"""
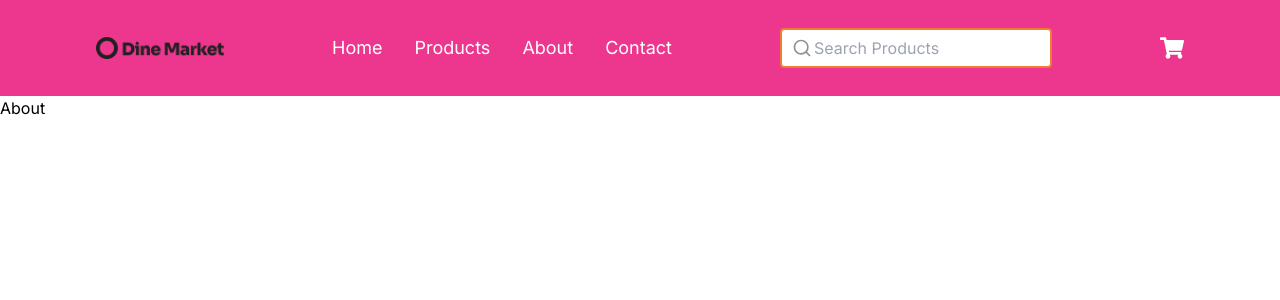
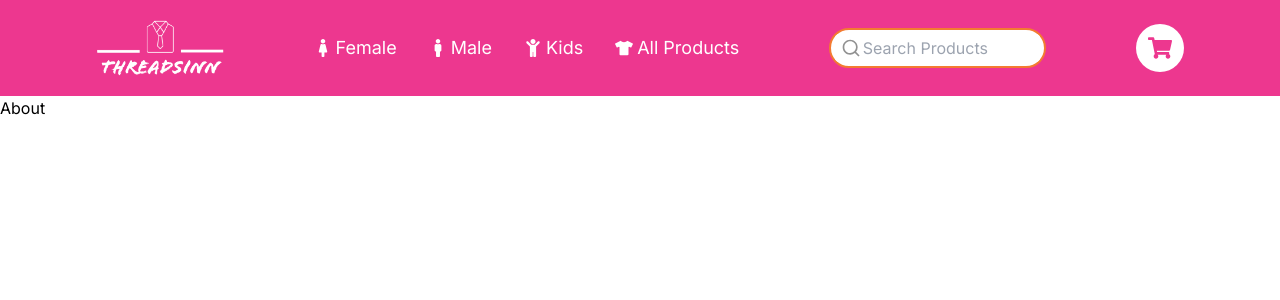
Before and after one commit to Shawn147/Hackathon_1_Mirza_Shahan_Baig, a Next.js app: page /about in a window 1280 px wide. Shown: the top 300 px of the page. Built offline with nearby package versions, Linux system fonts and the light colour scheme.

Commit message:
update header hero

```diff
--- a/src/app/page.tsx
+++ b/src/app/page.tsx
@@ -1,4 +1,4 @@
-import { Header, HeroScreen, ProductList } from "@/containers";
+import { Header, HeroScreen, ProductList, Promotions } from "@/containers";
 import { getCartItems } from "@/store";
 import { Toaster } from "react-hot-toast";
 import "tailwindcss/tailwind.css";
@@ -8,6 +8,12 @@ export default async function Page() {
     <main>
       <Header />
       <HeroScreen />
+      <Promotions />
+
+      {/* <div className="w-full text-center">
+        <p className="text-blue font-semibold">PRODUCTS</p>
+        <h1 className="font-semibold text-5xl mt-4">Check What We Have</h1>
+      </div> */}
       <ProductList />
       <Toaster position="top-right" reverseOrder={false} />
     </main>
--- a/src/components/SearchBar.tsx
+++ b/src/components/SearchBar.tsx
@@ -3,7 +3,7 @@ import { RiSearchLine } from "react-icons/ri";
 const SearchBar = ({ style }: { style?: string }) => {
   return (
     <div className={style}>
-      <div className="flex absolute py-1 px-1.5  items-center">
+      <div className="flex absolute py-1 px-1.5 items-center">
         <RiSearchLine className="text-xl" />
       </div>
       <input
--- a/src/containers/Header.tsx
+++ b/src/containers/Header.tsx
@@ -22,27 +22,23 @@ const Header = ({}) => {
 
       {/* Logo */}
       <div className="flex w-32 h-32 items-center">
-        <img
-          className=" w-32 h-32 object-contain"
-          src="/Logo.webp"
-          alt="Logo"
-        />
+        <img className=" w-32 h-32 object-contain" src="/Logo.png" alt="Logo" />
       </div>
       <Tabs />
       <SearchBar
         style={
-          " flex items-center h-10 hidden md:block w-1/4 bg-white text-placeholder rounded p-1 border-2 border-secondary focus:outline-none focus:ring focus:ring-primary "
+          " flex items-center h-10 hidden md:block w-1/5 bg-white text-placeholder rounded-full border-2 overflow-hidden p-1 border-secondary focus:outline-none focus:ring focus:ring-primary "
         }
       />
       {/* Cart Icon */}
-      <Link href="/cart" className="relative">
+      <Link href="/cart" className="relative bg-white p-3 rounded-full">
         {state.cartItems?.length ? (
           <p className="text-badge absolute text-white bg-secondary w-3 text-center top-0 right-1 rounded-full">
             {state.cartItems?.length}
           </p>
         ) : null}
 
-        <FaShoppingCart className="text-white text-2xl" />
+        <FaShoppingCart className="text-primary text-2xl" />
       </Link>
 
       {/* Sidebar */}
--- /dev/null
+++ b/src/containers/Promotions.tsx
@@ -0,0 +1,17 @@
+const Promotions = () => {
+  return (
+    <div className="">
+      <div className="w-full text-center">
+        <p className="text-blue font-semibold">PROMOTIONS</p>
+        <h1 className="font-semibold text-5xl mt-4">Our Promotions Events</h1>
+      </div>
+      <div className="flex gap-2">
+        <div className="w-1/3 h-32 bg-red-200"></div>
+        <div className="w-1/3 h-32 bg-red-200"></div>
+        <div className="w-1/3 h-32 bg-red-200"></div>
+      </div>
+    </div>
+  );
+};
+
+export default Promotions;
--- a/src/containers/Tabs.tsx
+++ b/src/containers/Tabs.tsx
@@ -1,28 +1,28 @@
-import { SearchBar } from "@/components";
 import Link from "next/link";
-import React from "react";
-import { RiSearchLine } from "react-icons/ri";
+import {
+  FaChild,
+  FaFemale,
+  FaMale,
+  FaShirtsinbulk,
+  FaTshirt,
+} from "react-icons/fa";
 
-const Tabs = ({}) => {
-  return (
-    <>
-      {/* Navigation Tabs */}
+const Tabs = () => (
   <nav className="hidden md:flex sm:space-x-4 md:space-x-8 space-x-12 sm:text-xs md:text-md lg:text-lg text-white">
-        <Link className="hover:text-gray-300" href="/">
-          Home
+    <Link className="hover:text-gray-300 flex items-center" href="/products">
+      <FaFemale className="mr-1" />
+      Female
     </Link>
-        <Link className="hover:text-gray-300" href="/products">
-          Products
+    <Link className="hover:text-gray-300 flex items-center" href="/products">
+      <FaMale className="mr-1" /> Male
     </Link>
-        <Link className="hover:text-gray-300" href="/about">
-          About
+    <Link className="hover:text-gray-300 flex items-center" href="/products">
+      <FaChild className="mr-1" /> Kids
     </Link>
-        <Link className="hover:text-gray-300" href="/contact">
-          Contact
+    <Link className="hover:text-gray-300 flex items-center" href="/products">
+      <FaTshirt className="mr-1" /> All Products
     </Link>
   </nav>
-    </>
 );
-};
 
 export default Tabs;
--- a/src/containers/index.ts
+++ b/src/containers/index.ts
@@ -2,5 +2,6 @@ import Header from "./Header";
 import HeroScreen from "./HeroScreen";
 import ProductList from "./ProductList";
 import CartCont from "./cartContainer";
+import Promotions from "./Promotions";
 
-export { Header, HeroScreen, CartCont, ProductList };
+export { Header, HeroScreen, CartCont,Promotions, ProductList };
--- a/tailwind.config.js
+++ b/tailwind.config.js
@@ -26,6 +26,7 @@ module.exports = {
         secondary: "#f37b31",
         placeholder: "#919191",
         primaryLight: "rgba(237, 55, 143, 0.2)",
+        blue: "#007aff",
       },
       backgroundColor: {
         primary: "#ed378f",
```
Also changed, not shown: public/Logo.png (added), public/Logo.webp (deleted). Lines whose indentation alone changed are shown as unchanged.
"""
#### [PROBLEM DETAILS]
Each entry should be repeated exactly as it appears; the pictures stay out.

#### [REPLY]
Before and after one commit to Shawn147/Hackathon_1_Mirza_Shahan_Baig, a Next.js app: page /about in a window 1280 px wide. Shown: the top 300 px of the page. Built offline with nearby package versions, Linux system fonts and the light colour scheme.

Commit message:
update header hero

```diff
--- a/src/app/page.tsx
+++ b/src/app/page.tsx
@@ -1,4 +1,4 @@
-import { Header, HeroScreen, ProductList } from "@/containers";
+import { Header, HeroScreen, ProductList, Promotions } from "@/containers";
 import { getCartItems } from "@/store";
 import { Toaster } from "react-hot-toast";
 import "tailwindcss/tailwind.css";
@@ -8,6 +8,12 @@ export default async function Page() {
     <main>
       <Header />
       <HeroScreen />
+      <Promotions />
+
+      {/* <div className="w-full text-center">
+        <p className="text-blue font-semibold">PRODUCTS</p>
+        <h1 className="font-semibold text-5xl mt-4">Check What We Have</h1>
+      </div> */}
       <ProductList />
       <Toaster position="top-right" reverseOrder={false} />
     </main>
--- a/src/components/SearchBar.tsx
+++ b/src/components/SearchBar.tsx
@@ -3,7 +3,7 @@ import { RiSearchLine } from "react-icons/ri";
 const SearchBar = ({ style }: { style?: string }) => {
   return (
     <div className={style}>
-      <div className="flex absolute py-1 px-1.5  items-center">
+      <div className="flex absolute py-1 px-1.5 items-center">
         <RiSearchLine className="text-xl" />
       </div>
       <input
--- a/src/containers/Header.tsx
+++ b/src/containers/Header.tsx
@@ -22,27 +22,23 @@ const Header = ({}) => {
 
       {/* Logo */}
       <div className="flex w-32 h-32 items-center">
-        <img
-          className=" w-32 h-32 object-contain"
-          src="/Logo.webp"
-          alt="Logo"
-        />
+        <img className=" w-32 h-32 object-contain" src="/Logo.png" alt="Logo" />
       </div>
       <Tabs />
       <SearchBar
         style={
-          " flex items-center h-10 hidden md:block w-1/4 bg-white text-placeholder rounded p-1 border-2 border-secondary focus:outline-none focus:ring focus:ring-primary "
+          " flex items-center h-10 hidden md:block w-1/5 bg-white text-placeholder rounded-full border-2 overflow-hidden p-1 border-secondary focus:outline-none focus:ring focus:ring-primary "
         }
       />
       {/* Cart Icon */}
-      <Link href="/cart" className="relative">
+      <Link href="/cart" className="relative bg-white p-3 rounded-full">
         {state.cartItems?.length ? (
           <p className="text-badge absolute text-white bg-secondary w-3 text-center top-0 right-1 rounded-full">
             {state.cartItems?.length}
           </p>
         ) : null}
 
-        <FaShoppingCart className="text-white text-2xl" />
+        <FaShoppingCart className="text-primary text-2xl" />
       </Link>
 
       {/* Sidebar */}
--- /dev/null
+++ b/src/containers/Promotions.tsx
@@ -0,0 +1,17 @@
+const Promotions = () => {
+  return (
+    <div className="">
+      <div className="w-full text-center">
+        <p className="text-blue font-semibold">PROMOTIONS</p>
+        <h1 className="font-semibold text-5xl mt-4">Our Promotions Events</h1>
+      </div>
+      <div className="flex gap-2">
+        <div className="w-1/3 h-32 bg-red-200"></div>
+        <div className="w-1/3 h-32 bg-red-200"></div>
+        <div className="w-1/3 h-32 bg-red-200"></div>
+      </div>
+    </div>
+  );
+};
+
+export default Promotions;
--- a/src/containers/Tabs.tsx
+++ b/src/containers/Tabs.tsx
@@ -1,28 +1,28 @@
-import { SearchBar } from "@/components";
 import Link from "next/link";
-import React from "react";
-import { RiSearchLine } from "react-icons/ri";
+import {
+  FaChild,
+  FaFemale,
+  FaMale,
+  FaShirtsinbulk,
+  FaTshirt,
+} from "react-icons/fa";
 
-const Tabs = ({}) => {
-  return (
-    <>
-      {/* Navigation Tabs */}
+const Tabs = () => (
   <nav className="hidden md:flex sm:space-x-4 md:space-x-8 space-x-12 sm:text-xs md:text-md lg:text-lg text-white">
-        <Link className="hover:text-gray-300" href="/">
-          Home
+    <Link className="hover:text-gray-300 flex items-center" href="/products">
+      <FaFemale className="mr-1" />
+      Female
     </Link>
-        <Link className="hover:text-gray-300" href="/products">
-          Products
+    <Link className="hover:text-gray-300 flex items-center" href="/products">
+      <FaMale className="mr-1" /> Male
     </Link>
-        <Link className="hover:text-gray-300" href="/about">
-          About
+    <Link className="hover:text-gray-300 flex items-center" href="/products">
+      <FaChild className="mr-1" /> Kids
     </Link>
-        <Link className="hover:text-gray-300" href="/contact">
-          Contact
+    <Link className="hover:text-gray-300 flex items-center" href="/products">
+      <FaTshirt className="mr-1" /> All Products
     </Link>
   </nav>
-    </>
 );
-};
 
 export default Tabs;
--- a/src/containers/index.ts
+++ b/src/containers/index.ts
@@ -2,5 +2,6 @@ import Header from "./Header";
 import HeroScreen from "./HeroScreen";
 import ProductList from "./ProductList";
 import CartCont from "./cartContainer";
+import Promotions from "./Promotions";
 
-export { Header, HeroScreen, CartCont, ProductList };
+export { Header, HeroScreen, CartCont,Promotions, ProductList };
--- a/tailwind.config.js
+++ b/tailwind.config.js
@@ -26,6 +26,7 @@ module.exports = {
         secondary: "#f37b31",
         placeholder: "#919191",
         primaryLight: "rgba(237, 55, 143, 0.2)",
+        blue: "#007aff",
       },
       backgroundColor: {
         primary: "#ed378f",
```
Also changed, not shown: public/Logo.png (added), public/Logo.webp (deleted). Lines whose indentation alone changed are shown as unchanged.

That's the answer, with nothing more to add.